**Exercise input:**
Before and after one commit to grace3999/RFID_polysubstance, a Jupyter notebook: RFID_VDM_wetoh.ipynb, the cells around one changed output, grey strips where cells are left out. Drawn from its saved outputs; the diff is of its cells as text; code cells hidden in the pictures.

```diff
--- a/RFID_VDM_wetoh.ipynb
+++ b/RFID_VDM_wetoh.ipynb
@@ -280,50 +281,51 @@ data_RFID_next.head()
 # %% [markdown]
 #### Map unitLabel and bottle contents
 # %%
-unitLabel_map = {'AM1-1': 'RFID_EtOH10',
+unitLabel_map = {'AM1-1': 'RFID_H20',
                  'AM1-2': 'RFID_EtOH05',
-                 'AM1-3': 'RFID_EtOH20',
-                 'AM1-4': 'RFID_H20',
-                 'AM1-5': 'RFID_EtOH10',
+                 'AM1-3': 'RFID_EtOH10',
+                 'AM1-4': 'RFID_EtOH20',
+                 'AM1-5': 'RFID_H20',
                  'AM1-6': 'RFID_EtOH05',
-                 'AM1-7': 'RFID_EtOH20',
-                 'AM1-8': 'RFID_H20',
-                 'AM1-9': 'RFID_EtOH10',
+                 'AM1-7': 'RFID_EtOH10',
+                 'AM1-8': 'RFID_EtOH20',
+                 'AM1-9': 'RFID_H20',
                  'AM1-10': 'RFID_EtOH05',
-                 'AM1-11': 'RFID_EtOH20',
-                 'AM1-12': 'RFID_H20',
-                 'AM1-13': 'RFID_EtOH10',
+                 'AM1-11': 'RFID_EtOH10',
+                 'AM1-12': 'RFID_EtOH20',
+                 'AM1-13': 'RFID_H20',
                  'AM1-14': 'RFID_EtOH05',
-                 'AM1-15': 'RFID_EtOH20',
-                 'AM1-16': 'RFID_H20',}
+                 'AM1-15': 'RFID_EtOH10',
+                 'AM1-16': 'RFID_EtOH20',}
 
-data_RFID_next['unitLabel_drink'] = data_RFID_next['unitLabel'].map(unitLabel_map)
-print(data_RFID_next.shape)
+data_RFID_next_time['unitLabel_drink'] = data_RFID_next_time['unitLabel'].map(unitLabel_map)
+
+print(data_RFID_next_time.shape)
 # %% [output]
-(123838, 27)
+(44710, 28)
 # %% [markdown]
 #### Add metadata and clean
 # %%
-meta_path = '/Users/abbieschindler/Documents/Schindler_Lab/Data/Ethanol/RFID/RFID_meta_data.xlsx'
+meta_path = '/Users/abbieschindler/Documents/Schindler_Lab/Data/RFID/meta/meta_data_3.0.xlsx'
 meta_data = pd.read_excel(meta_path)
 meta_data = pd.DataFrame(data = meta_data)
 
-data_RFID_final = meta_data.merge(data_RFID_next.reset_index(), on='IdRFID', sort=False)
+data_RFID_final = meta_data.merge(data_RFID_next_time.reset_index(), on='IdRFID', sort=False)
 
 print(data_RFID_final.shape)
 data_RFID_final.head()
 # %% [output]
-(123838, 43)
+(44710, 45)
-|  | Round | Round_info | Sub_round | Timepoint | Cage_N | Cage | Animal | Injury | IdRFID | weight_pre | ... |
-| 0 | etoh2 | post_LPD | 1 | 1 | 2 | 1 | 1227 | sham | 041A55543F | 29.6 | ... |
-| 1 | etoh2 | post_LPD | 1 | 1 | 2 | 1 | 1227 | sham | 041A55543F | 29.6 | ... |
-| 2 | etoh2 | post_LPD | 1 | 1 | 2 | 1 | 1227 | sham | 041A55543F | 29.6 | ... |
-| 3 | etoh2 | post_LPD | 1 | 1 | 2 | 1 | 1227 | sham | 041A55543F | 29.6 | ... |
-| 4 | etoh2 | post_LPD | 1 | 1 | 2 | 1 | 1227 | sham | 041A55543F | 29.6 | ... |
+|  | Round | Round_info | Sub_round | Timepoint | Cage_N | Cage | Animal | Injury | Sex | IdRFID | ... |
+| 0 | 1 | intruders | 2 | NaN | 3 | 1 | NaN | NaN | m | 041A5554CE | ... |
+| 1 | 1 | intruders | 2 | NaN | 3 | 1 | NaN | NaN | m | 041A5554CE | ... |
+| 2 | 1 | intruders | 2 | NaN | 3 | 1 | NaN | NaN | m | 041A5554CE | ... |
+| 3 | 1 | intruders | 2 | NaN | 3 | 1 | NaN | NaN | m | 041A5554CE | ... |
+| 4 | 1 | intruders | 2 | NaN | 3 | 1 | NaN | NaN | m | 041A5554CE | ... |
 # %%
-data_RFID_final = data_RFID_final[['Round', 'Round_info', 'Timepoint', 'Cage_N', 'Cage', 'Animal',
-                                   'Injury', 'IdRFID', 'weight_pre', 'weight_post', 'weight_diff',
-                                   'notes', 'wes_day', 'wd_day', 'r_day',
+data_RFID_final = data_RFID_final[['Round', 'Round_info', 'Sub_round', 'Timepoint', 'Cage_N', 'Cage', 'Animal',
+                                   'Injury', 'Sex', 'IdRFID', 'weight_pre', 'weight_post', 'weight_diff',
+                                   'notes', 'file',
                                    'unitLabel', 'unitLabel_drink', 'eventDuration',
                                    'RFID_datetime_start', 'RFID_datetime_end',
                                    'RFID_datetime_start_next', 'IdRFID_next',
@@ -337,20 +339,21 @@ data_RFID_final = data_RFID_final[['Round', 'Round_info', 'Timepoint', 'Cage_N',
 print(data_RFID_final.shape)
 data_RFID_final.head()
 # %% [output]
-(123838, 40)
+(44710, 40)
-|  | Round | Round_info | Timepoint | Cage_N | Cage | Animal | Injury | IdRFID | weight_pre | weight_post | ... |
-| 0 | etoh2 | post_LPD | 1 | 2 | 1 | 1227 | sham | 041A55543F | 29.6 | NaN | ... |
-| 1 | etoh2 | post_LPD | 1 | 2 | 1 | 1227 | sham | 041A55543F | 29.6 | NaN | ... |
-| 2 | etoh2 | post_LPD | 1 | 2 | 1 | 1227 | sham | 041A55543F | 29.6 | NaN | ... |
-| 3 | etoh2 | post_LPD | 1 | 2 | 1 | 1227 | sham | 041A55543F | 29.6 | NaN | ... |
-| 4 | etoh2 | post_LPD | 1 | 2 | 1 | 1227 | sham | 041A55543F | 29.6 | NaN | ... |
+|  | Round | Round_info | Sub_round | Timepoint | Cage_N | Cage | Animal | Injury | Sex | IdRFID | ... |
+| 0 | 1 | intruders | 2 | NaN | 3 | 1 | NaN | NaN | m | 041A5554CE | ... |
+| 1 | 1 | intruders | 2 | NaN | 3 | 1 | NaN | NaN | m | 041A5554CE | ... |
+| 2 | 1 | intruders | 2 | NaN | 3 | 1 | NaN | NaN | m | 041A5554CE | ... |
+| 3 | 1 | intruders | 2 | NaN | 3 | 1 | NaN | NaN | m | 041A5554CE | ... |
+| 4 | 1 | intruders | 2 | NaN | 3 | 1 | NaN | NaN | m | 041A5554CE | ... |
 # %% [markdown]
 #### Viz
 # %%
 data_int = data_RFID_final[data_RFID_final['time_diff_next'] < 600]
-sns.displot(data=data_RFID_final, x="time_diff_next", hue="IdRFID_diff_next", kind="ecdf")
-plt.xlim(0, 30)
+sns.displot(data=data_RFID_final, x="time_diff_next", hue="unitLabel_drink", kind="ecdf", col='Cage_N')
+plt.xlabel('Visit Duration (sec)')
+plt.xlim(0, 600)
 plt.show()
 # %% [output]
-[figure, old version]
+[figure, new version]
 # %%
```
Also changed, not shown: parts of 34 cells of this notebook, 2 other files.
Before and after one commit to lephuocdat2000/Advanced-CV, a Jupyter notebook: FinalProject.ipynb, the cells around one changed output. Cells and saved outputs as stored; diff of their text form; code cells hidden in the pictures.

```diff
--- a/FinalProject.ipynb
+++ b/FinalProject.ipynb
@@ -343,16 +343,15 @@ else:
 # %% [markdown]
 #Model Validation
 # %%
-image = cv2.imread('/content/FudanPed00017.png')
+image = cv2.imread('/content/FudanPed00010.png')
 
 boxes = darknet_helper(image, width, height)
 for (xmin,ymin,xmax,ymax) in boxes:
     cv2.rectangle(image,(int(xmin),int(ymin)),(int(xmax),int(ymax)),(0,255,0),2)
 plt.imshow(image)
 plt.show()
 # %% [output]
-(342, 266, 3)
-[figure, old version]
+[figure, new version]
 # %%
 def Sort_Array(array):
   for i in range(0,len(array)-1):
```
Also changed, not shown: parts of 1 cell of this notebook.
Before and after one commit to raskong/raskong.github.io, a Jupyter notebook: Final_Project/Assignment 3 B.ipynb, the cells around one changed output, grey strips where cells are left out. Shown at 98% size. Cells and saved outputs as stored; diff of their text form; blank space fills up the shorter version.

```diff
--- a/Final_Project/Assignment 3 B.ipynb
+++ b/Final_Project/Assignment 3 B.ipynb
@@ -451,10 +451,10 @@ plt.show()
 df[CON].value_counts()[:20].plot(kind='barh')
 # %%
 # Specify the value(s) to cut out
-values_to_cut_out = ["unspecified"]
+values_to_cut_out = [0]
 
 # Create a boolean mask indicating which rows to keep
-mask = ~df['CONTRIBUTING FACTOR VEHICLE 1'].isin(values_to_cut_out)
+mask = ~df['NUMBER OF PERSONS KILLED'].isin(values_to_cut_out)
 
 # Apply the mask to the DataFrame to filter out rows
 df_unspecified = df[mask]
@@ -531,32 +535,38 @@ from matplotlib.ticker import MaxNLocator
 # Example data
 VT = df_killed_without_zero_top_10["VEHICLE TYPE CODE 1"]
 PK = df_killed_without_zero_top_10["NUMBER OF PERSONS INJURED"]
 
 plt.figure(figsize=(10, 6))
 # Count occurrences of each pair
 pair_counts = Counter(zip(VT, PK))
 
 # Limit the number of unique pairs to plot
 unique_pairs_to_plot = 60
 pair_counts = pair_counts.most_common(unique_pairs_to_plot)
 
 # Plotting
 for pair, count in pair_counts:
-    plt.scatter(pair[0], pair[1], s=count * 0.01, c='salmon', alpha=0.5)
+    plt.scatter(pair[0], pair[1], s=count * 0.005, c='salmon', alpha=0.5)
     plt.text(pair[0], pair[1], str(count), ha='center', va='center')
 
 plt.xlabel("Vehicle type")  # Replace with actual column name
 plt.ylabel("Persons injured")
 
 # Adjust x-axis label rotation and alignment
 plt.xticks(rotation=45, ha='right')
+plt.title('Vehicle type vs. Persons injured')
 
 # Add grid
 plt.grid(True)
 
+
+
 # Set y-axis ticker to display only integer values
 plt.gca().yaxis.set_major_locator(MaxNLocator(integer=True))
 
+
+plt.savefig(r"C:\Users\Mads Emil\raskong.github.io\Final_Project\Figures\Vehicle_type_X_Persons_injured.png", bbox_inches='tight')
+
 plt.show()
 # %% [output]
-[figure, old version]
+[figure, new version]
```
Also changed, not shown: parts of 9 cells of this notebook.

**What needs to be done:** Each line with "parts" in it must be identified and copied from the material.

**Result of this exercise:**
Also changed, not shown: parts of 34 cells of this notebook, 2 other files.
Also changed, not shown: parts of 1 cell of this notebook.
Also changed, not shown: parts of 9 cells of this notebook.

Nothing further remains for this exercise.